An imperfect yet engrossing full-length from the noise techno artist.
It's this last quality that's most conspicuously absent from his latest full-length. Even during its most dynamic moments, like the burly "Slippers," LP is cold and weary, even withdrawn at times. Beats are stiff, leaden and unbalanced. Several tracks come to wheezing ends. A couple, including "Juicer," come to hasty stops, as if Schofield ripped them off life support. Take "Leaker." Like so much else on the record, it seems to pour the monotony of 21st-century anxiety and depression into four minutes of grinding bass, tinny static and frail whines. Yet even when Schofield attempts to kick into high gear (as on "Drain" and the cruelly syncopated "Retractor"), he winds up smothering grooves in gummy melodic tantrums or ramming through sluggish breaks and knocking the tracks back on their heels.
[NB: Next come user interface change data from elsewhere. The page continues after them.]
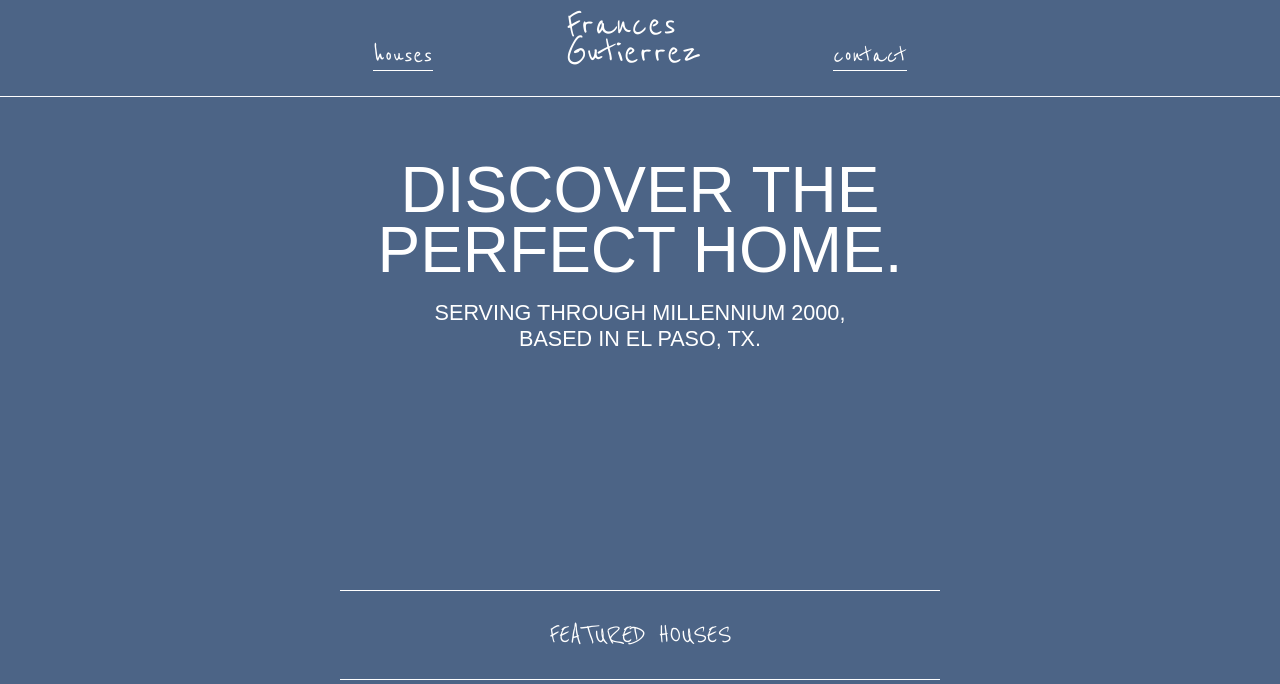
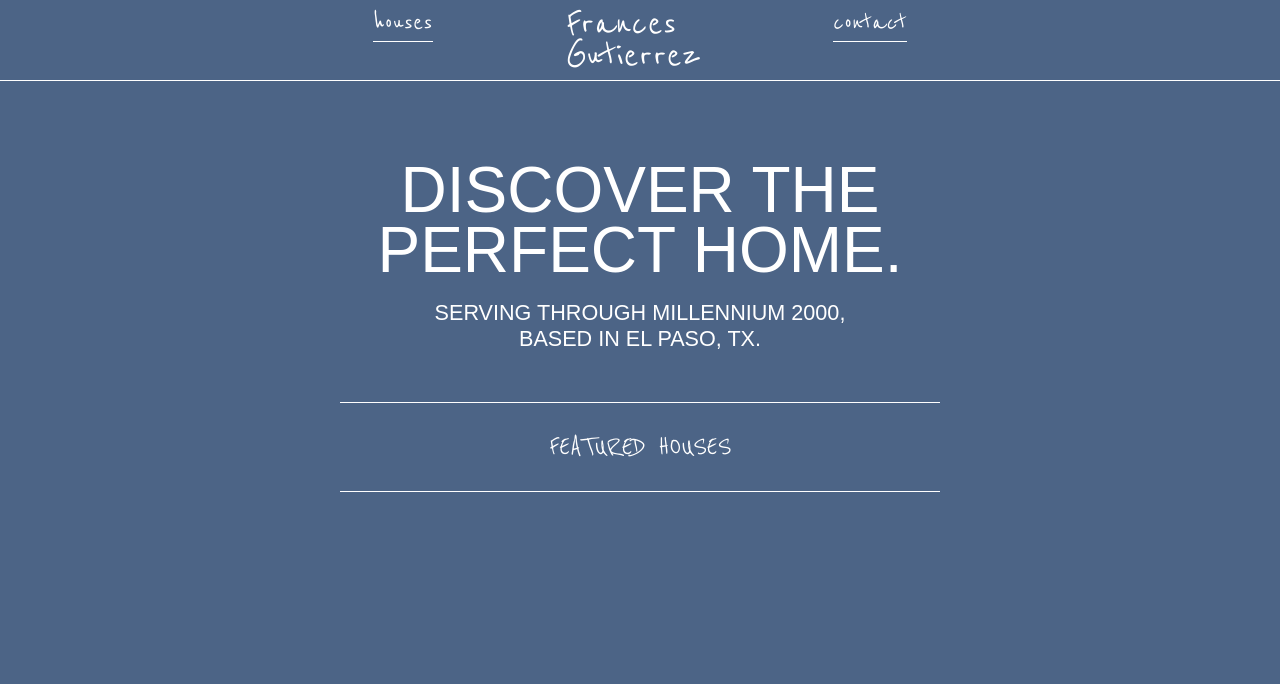
Before and after one commit to gtzjesus/FrancesGtz-frontend, a React (Vite) app: page / in a window 1280 px wide. Shown: the top 684 px of the page. Built offline with nearby package versions, Linux system fonts and the light colour scheme; a web font is replaced by a local one.

Commit message:
UI fixes for user interaction

```diff
--- a/src/components/landing/Landing.jsx
+++ b/src/components/landing/Landing.jsx
@@ -17,7 +17,6 @@ import styled from 'styled-components';
 const StyledLanding = styled.div`
   position: relative; /* Add position relative for overlay */
   overflow: hidden; /* Ensure overlay doesn't overflow */
-  min-height: 70vh;
 `;
 
 const LandingIntroduction = styled.div`
@@ -27,6 +26,7 @@ const LandingIntroduction = styled.div`
   align-items: center;
   justify-content: center;
   z-index: 1; /* Ensure content is above the overlay */
+  padding-top: var(--height-navigation);
 `;
 
 const Title = styled.span`
@@ -34,9 +34,9 @@ const Title = styled.span`
   text-transform: uppercase;
   margin: 0 auto;
   text-align: center;
-  padding-top: var(--padding-xxlarge);
   line-height: 3.75rem;
   color: white; /* Set text color */
+  padding-top: var(--height-navigation);
 `;
 
 const SubTitle = styled.span`
--- a/src/navigation/Navigation.jsx
+++ b/src/navigation/Navigation.jsx
@@ -29,8 +29,6 @@ const StyledNavigation = styled.div`
 
   // Code logic for adding borders
   border-bottom: 1px solid var(--color-white);
-  margin: 1em 0;
-  padding: 0;
 `;
 
 const NavElements = styled.div`
@@ -43,14 +41,12 @@ const NavElements = styled.div`
 
 const Element = styled.a`
   font-size: var(--font-small);
-
   border-bottom: 1px solid var(--color-white);
-  margin: 1em 0;
-  padding: 0;
+  margin: 0 0 1em 0;
 `;
 const Logo = styled.a`
   font-size: var(--font-medium);
-  line-height: 1.75rem;
+  line-height: 2rem;
 `;
 
 // ------------------------------
```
I suspect these qualities would be less jarring had Schofield retained the textural thickness and cohesive depth of previous releases, especially 2014's Adhesive EP. Instead, he's opted to cut a startling amount of meat from the bones. A track like the excessively lo-fi "Vacancy" isn't streamlined—it's gaunt, just synth, bass and skins protruding like bug eyes and rib cages. Ditto for "Chunked," on which similar elements lock into a dirge before collapsing into a gabber stutter, which then dissolves into a stammering shuffle that is flat and rickety. By rendering naked the corroded seams and shaky beat constructions, Schofield further unnerves listeners, making us feel wiry and exhausted simultaneously, kind of like that vibrating numbness that arrives after hours of too much social media, too much scrolling, too much clicking, too much distraction.
But this stripping away of the flesh also carries risks. "Jail" and "Peppered" both lock onto the kind of brutish throb heard on Vegetation (the ace jam "Radiator" in particular), yet they simply don't contain enough rich, blurring effects to send our brains into outer orbit. Of course, denying listeners that spacey, intoxicated feeling fits Schofield's M.O. this time around. It's just that these two pieces also don't fully embrace the strange, downer vibe permeating the rest of the album.
Rendering a verdict on LP is tough, and that's a good thing. Is it as consistently energizing as previous Container albucutsms? No. There are a couple of misfires, and the track sequencing drags in spots. The run of "Peppered," "Juicer" and "Slippers" contains too much middle-gear chug. On the other hand, these issues must be weighed against the intentional challenge that LP presents. Schofield often sounds downright uneasy, as if he's looking to cut the legs out from under his trademark style. When an artist slips into this mode, they rarely make perfect statements. What usually emerges instead are uneven collections full of experimental escape hatches that are engrossing for their very imperfections.
But even if that's not what's going on here, the music—nervous, listless, unpleasant, even mangled—arrives at a time when life itself is drowning in those very qualities. Some days, we're freaking out from the idea that Western society is a train barreling towards a wreck. Other days it seems as if we're living the same day over and over, coerced into a kind of shoulder-shrugging submission. It's between these two polls that LP has set up camp.